◆ TASK GOAL
The reply has to be a number alone, equal to how many lines in the entries below hold the string "shown".

◆ Edit difference data

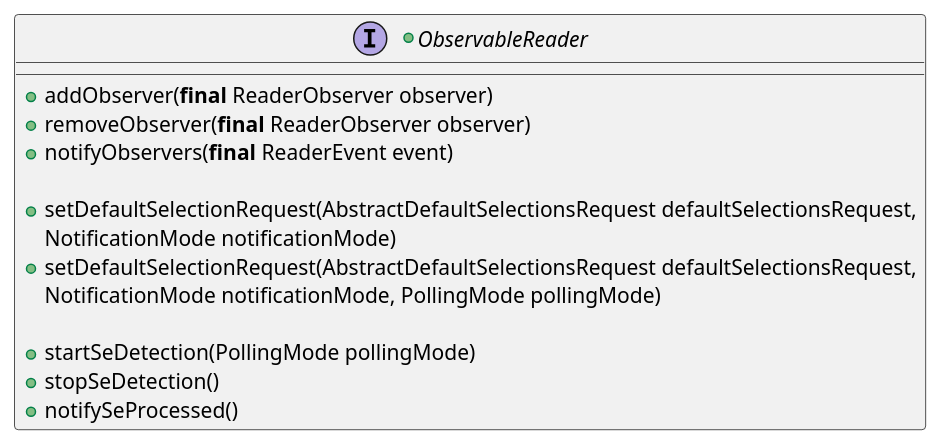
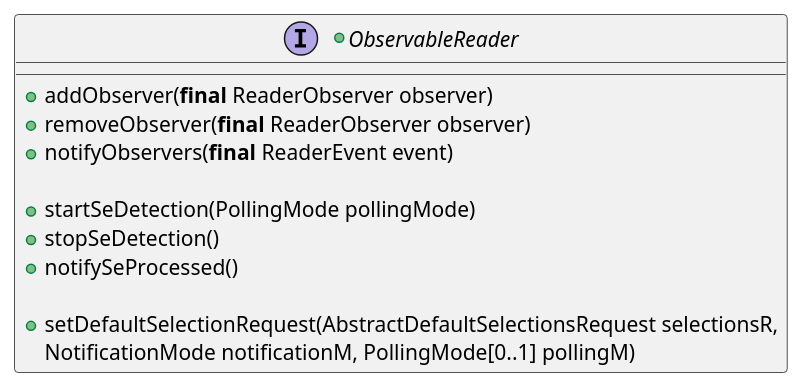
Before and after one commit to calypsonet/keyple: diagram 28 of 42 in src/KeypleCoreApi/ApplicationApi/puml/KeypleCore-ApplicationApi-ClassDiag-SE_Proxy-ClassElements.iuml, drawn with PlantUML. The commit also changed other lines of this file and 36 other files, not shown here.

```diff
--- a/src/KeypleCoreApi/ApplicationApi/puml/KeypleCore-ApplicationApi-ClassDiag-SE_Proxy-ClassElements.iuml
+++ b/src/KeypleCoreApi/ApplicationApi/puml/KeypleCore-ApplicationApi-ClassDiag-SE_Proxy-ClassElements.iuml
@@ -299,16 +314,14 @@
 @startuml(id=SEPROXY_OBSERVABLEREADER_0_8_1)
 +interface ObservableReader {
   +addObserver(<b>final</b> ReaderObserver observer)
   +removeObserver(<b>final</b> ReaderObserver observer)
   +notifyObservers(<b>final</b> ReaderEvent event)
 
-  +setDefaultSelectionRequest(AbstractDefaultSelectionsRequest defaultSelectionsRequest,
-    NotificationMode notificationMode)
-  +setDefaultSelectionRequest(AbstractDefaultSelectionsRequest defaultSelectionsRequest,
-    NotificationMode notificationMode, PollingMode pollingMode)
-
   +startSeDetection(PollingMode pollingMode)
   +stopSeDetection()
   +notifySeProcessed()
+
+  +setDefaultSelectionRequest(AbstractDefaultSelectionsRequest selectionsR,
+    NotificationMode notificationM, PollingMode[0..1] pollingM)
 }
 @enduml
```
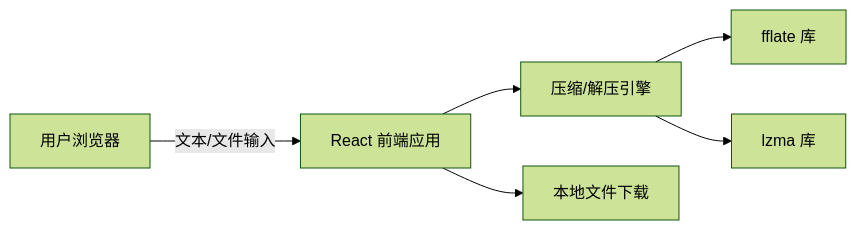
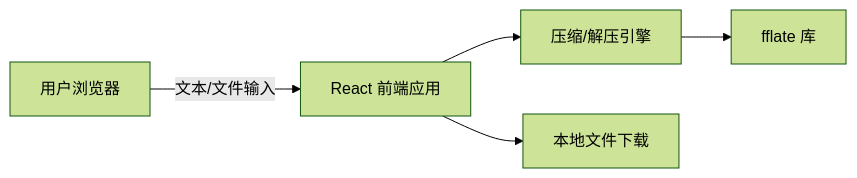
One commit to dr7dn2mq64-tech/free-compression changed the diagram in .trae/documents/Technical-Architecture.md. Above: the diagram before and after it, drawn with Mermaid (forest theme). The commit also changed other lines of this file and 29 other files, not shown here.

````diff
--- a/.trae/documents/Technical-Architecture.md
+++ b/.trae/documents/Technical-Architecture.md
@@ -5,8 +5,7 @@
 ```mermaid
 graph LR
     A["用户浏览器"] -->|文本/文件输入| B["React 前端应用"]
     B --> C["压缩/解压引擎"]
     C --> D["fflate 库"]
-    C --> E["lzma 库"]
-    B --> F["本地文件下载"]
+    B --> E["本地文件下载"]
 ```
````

◆ WRITTEN REPLY
2